administrators have only so
much time to schedule the activities seen as necessary to appease the 
greatest portion of the
population so that future events will be attended enough to at least 
breakeven on them and
so that their group retains a good reputation.

>>There's nothing to be done about this end of it, then, except that
>>emplying courtesy, whether you are or are not a morning person, is
>>the best and most courteous thing to do.
>Now if we could just convince the heralds of this.

Most heralds are as courteous as the situation/job will allow (as far as 
camp heralding)

>>2. Someone, I forget who, wrote a message about the general ickyness
>>of quality of camp heralding.  If *that* is the case, then education
>>in proper vocal techniques, enunciation and pronunciation, and other
>>vocal abilities would be the answer.
>That would require heralds to be flexible enough to try to learn something,
>which would require they admit they don't know everything, which is an
>unlikely scenario.

The majority of camp-cryer heralds are people who were conscripted by either 
the event
administrator or the local herald to help with information dispersal. Most 
are not trained
and are doing it just enough to get done with the job. Heralds as a whole 
are a lot more 
flexible and willing to learn and willing to teach than you will ever give 
them credit. As a
whole people who are voice heralds are willing to teach all who may ask to 
be taught. 
Techniques and such are easy to explain by example on the spot. Book 
heraldry is 
much easier taught with all the references where you can refer to them and 
it is rather
unreasonable to ask book heralds to haul around their libraries all the time 
just in case
someone might want look at such stuff at an event (though many book heralds 
have set
up consulting tables at events and hauled around an edited version of their 
libraries on many
occasions to help people get their names and devices through the system and 
they have
remained largely unthanked and un-noticed by people like you).
>>As for me, my small household ( my lord husband and myself), we shall
>>keep on being polite to the heralds
>When are the heralds going to start to be polite?

Heralds are a lot more polite than you give them credit.
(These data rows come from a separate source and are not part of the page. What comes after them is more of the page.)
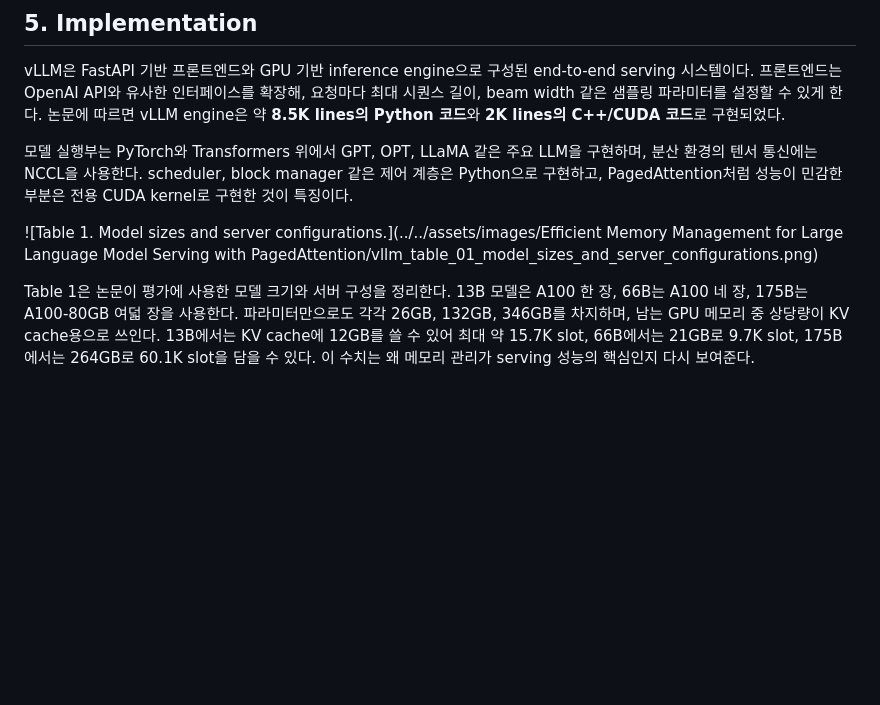
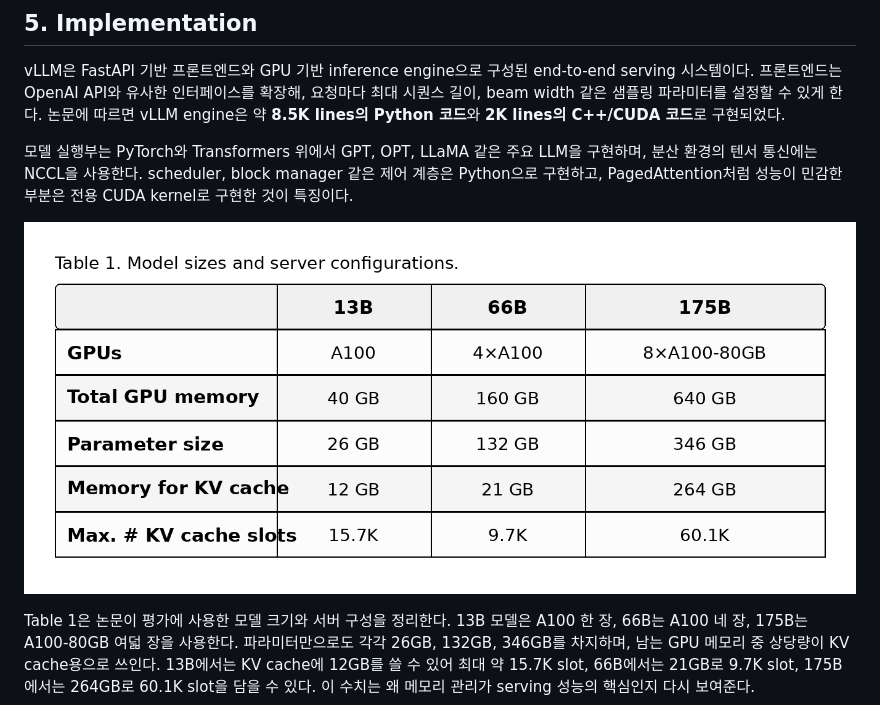
Before and after one commit to dremdeveloper/dremdeveloper.github.io, a Markdown page: articles/AI 논문/Efficient Memory Management for Large Language Model Serving with PagedAttention.md, the part around one of its changes. Rendered like a GitHub page; blank space fills up the shorter version.

Commit message:
Fix markdown image paths with spaces in AI paper docs

```diff
--- a/articles/AI 논문/Efficient Memory Management for Large Language Model Serving with PagedAttention.md
+++ b/articles/AI 논문/Efficient Memory Management for Large Language Model Serving with PagedAttention.md
@@ -242,7 +242,7 @@ vLLM은 FastAPI 기반 프론트엔드와 GPU 기반 inference engine으로 구
 
 모델 실행부는 PyTorch와 Transformers 위에서 GPT, OPT, LLaMA 같은 주요 LLM을 구현하며, 분산 환경의 텐서 통신에는 NCCL을 사용한다. scheduler, block manager 같은 제어 계층은 Python으로 구현하고, PagedAttention처럼 성능이 민감한 부분은 전용 CUDA kernel로 구현한 것이 특징이다.
 
-![Table 1. Model sizes and server configurations.](../../assets/images/Efficient Memory Management for Large Language Model Serving with PagedAttention/vllm_table_01_model_sizes_and_server_configurations.png)
+![Table 1. Model sizes and server configurations.](../../assets/images/Efficient%20Memory%20Management%20for%20Large%20Language%20Model%20Serving%20with%20PagedAttention/vllm_table_01_model_sizes_and_server_configurations.png)
 
 Table 1은 논문이 평가에 사용한 모델 크기와 서버 구성을 정리한다. 13B 모델은 A100 한 장, 66B는 A100 네 장, 175B는 A100-80GB 여덟 장을 사용한다. 파라미터만으로도 각각 26GB, 132GB, 346GB를 차지하며, 남는 GPU 메모리 중 상당량이 KV cache용으로 쓰인다. 13B에서는 KV cache에 12GB를 쓸 수 있어 최대 약 15.7K slot, 66B에서는 21GB로 9.7K slot, 175B에서는 264GB로 60.1K slot을 담을 수 있다. 이 수치는 왜 메모리 관리가 serving 성능의 핵심인지 다시 보여준다.
 
```
Also changed, not shown: other parts of articles/AI 논문/Efficient Memory Management for Large Language Model Serving with PagedAttention.md (+19 -19 lines), articles/AI 논문/Direct Preference Optimization.md (+15 -15 lines).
For the most part 
when they 
are harried trying to help the administrator to make the event run smoothly 
they do not
offer rejoinders to your and others snide, petty remarks and people who want 
every one
to cater to their self interests who have no consideration of others.
Who is a herald, has been a local herald, event administrator, and person 
who is able
to see outside of my own little world and works at helping the people who do 
the work
so others can treat events as perpetual vacations.

More information about the Ansteorra mailing list